Some journalists might be a shaken in thier dock martians..

Discussion in 'Current Events' started by Stephanie, Mar 7, 2006.

  1. Stephanie

    Stephanie Diamond Member Supporting Member

    Jul 11, 2004
    Thanks Received:
    Trophy Points:
    March 7, 2006
    Expect Journalistic Tongues to Loosen
    By Jack Kelly

    Journalists will be paying rapt attention when Steven Rosen and Keith Weissman go on trial next month for violation of the Espionage Act of 1917.

    Mr. Rosen and Mr. Weissman were officials of the American-Israel Public Affairs Committee. They received classified information from Lawrence Franklin, an analyst at the Department of Defense, which they passed on to an Israeli diplomat, and to journalists. They are the first private citizens ever to be prosecuted under the Espionage Act.

    Mr. Franklin pled guilty Jan. 20th and was sentenced to more than 12 years in prison, though his sentence could be reduced in exchange for testimony against Mr. Rosen and Mr. Weissman.

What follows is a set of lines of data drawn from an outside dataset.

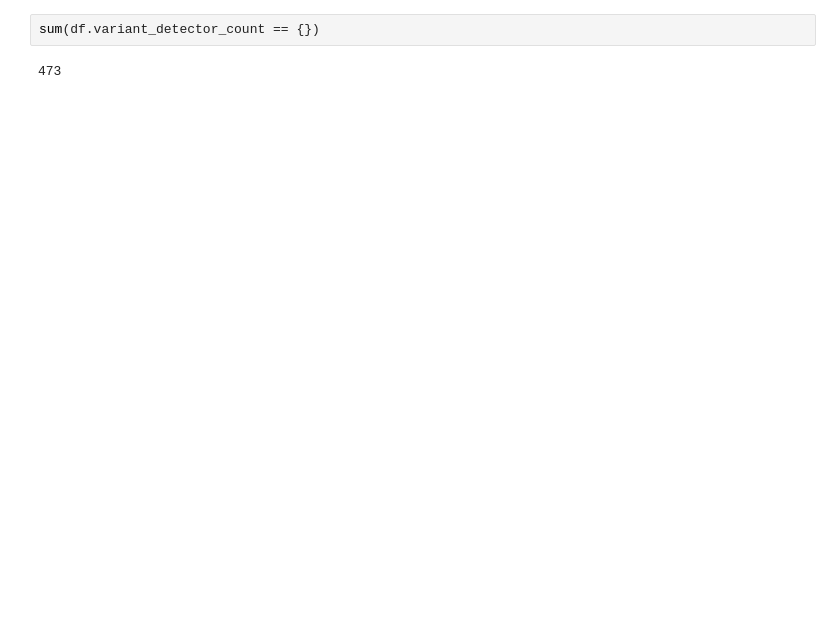
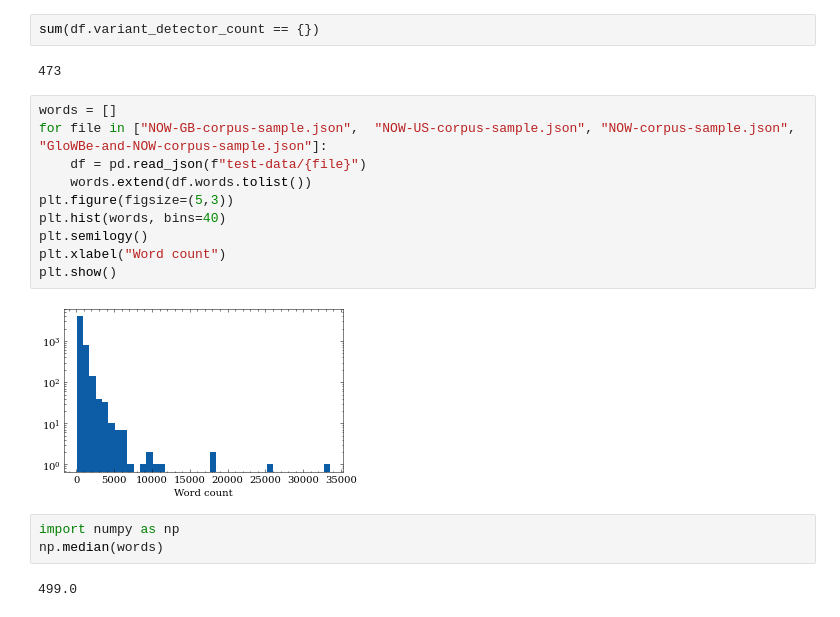
Before and after one commit to 5roop/task7, a Jupyter notebook: 2_using_lexicon.ipynb, the cells around one changed output. Saved outputs shown, nothing was run; the diff lists cells and outputs as text; blank space fills up the shorter version.

```diff
--- a/2_using_lexicon.ipynb
+++ b/2_using_lexicon.ipynb
@@ -88,3 +92,20 @@ df.shape
 sum(df.variant_detector_count == {})
 # %% [output]
 473
+# %%
+words = []
+for file in ["NOW-GB-corpus-sample.json",  "NOW-US-corpus-sample.json", "NOW-corpus-sample.json", "GloWBe-and-NOW-corpus-sample.json"]:
+    df = pd.read_json(f"test-data/{file}")
+    words.extend(df.words.tolist())
+plt.figure(figsize=(5,3))
+plt.hist(words, bins=40)
+plt.semilogy()
+plt.xlabel("Word count")
+plt.show()
+# %% [output]
+[figure, added]
+# %%
+import numpy as np
+np.median(words)
+# %% [output]
+499.0
```
Also changed, not shown: parts of 4 cells of this notebook.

    Journalists note there is little difference between what Mr. Rosen and Weissman are accused of doing, and what reporters who have published stories based on leaks of classified information have done, and beads of sweat form on their brows. The chickens hatched when journalists demanded a special prosecutor be appointed in the Valerie Plame case are coming home to roost.

    Ms. Plame is the wife of Joseph C. Wilson IV, who earned his 15 minutes of fame when he declared President Bush misled Americans when he said Saddam Hussein had tried to buy uranium in Africa.

    The CIA sent Mr. Wilson to Niger. Journalists wondered why a strident critic of Mr. Bush had been selected for the mission. They were told by, among others, I. Lewis "Scooter" Libby, then chief of staff to the vice president, that Wilson had been dispatched on the recommendation of his wife, who worked at CIA.

    This fueled speculation the Intelligence Identities Protection Act had been violated, since for many years Ms. Plame had worked under cover. Special Prosecutor Patrick Fitzgerald promptly subpoenaed journalists. Judith Miller of the New York Times spent several months in jail before fingering Mr. Libby.

    "Some government officials are itching to exploit that investigation as a precedent for using the threat of long jail terms and massive fines to force reporters to finger their confidential sources," wrote Stuart Taylor in the National Journal Feb. 27th.

    "There's a tone of gleeful relish is the way they talk about dragging reporters before grand juries," Bill Keller, executive editor of the New York Times, told the Washington Post, which published a lugubrious story about the leak investigations last Sunday.

    Two reporters at risk are James Risen of the New York Times, who broke the story of the NSA intercept program, and Dana Priest of the Washington Post, who broke the story of secret CIA prisons in Europe for al Qaida bigwigs. Both relied -- as did Messrs Rosen and Weissman -- on leaks of classified information.

    Mr. Risen and his employers may be especially at risk, thanks to the Chicago Tribune.

    On June 7th, 1942, the Chicago Tribune published a story revealing the U.S. has advance knowledge of the Japanese assault on Midway Island. The Tribune wasn't prosecuted for this enormous breach of security, for fear of alerting the Japanese, who apparently hadn't noticed their radio codes had been broken. But in 1950, Congress passed a law making it a crime to publish classified information "concerning the communications intelligence activities of the United States."

    "What the New York Times has done is nothing less than to compromise the centerpiece of our defensive efforts in the war on terrorism," writes Gabriel Schoenfeld in the current issue of Commentary. "If information about the NSA program had been quietly conveyed to an al Qaida operative on a microdot...there can be no doubt the episode would have been treated by the government as a cut and dried case of espionage. Publishing it for the world to read, the Times has accomplished the same end."

    Justice department lawyers think journalists who publish information which damages national security can be prosecuted under the Espionage Act. Case law supports them. In 1985, the Fourth U.S. Circuit Court of Appeals held unanimously the Espionage Act applies to "whoever" transmits national defense information "to a person not entitled to receive it."

    But it's more likely prosecutors will use the Plame precedent to get journalists to disclose their sources. The NSA leak investigation issaid to be moving rapidly, and to focus on two Democratic senators, Jay Rockefeller of West Virginia and Dick Durbin of Illinois.

    If Mr. Rosen and Mr. Weissman are convicted, expect journalistic tongues to loosen.

Share This Page